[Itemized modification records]
:::::

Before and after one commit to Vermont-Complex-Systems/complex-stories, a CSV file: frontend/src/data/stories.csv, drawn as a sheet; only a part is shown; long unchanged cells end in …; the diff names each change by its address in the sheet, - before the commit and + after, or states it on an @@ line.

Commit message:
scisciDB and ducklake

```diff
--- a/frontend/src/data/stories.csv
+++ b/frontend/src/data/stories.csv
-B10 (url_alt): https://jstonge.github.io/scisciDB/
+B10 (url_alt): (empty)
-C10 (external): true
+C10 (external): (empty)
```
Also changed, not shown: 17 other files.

:::::

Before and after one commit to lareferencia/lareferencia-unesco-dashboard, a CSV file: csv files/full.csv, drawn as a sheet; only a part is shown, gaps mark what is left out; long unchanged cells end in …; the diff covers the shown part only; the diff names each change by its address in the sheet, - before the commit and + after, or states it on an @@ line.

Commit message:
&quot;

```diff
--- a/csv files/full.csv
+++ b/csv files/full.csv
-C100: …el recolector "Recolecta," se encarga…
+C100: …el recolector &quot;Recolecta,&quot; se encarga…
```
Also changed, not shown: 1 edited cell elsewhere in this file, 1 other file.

:::::

= ASSIGNED TASK =
Print, without alteration, only the lines above between the one holding "to Vermont-Complex-Systems/complex-stories, a" and the one holding "Also changed, not shown: 17 other files.", inclusive.

= YOUR RESPONSE =
Before and after one commit to Vermont-Complex-Systems/complex-stories, a CSV file: frontend/src/data/stories.csv, drawn as a sheet; only a part is shown; long unchanged cells end in …; the diff names each change by its address in the sheet, - before the commit and + after, or states it on an @@ line.

Commit message:
scisciDB and ducklake

```diff
--- a/frontend/src/data/stories.csv
+++ b/frontend/src/data/stories.csv
-B10 (url_alt): https://jstonge.github.io/scisciDB/
+B10 (url_alt): (empty)
-C10 (external): true
+C10 (external): (empty)
```
Also changed, not shown: 17 other files.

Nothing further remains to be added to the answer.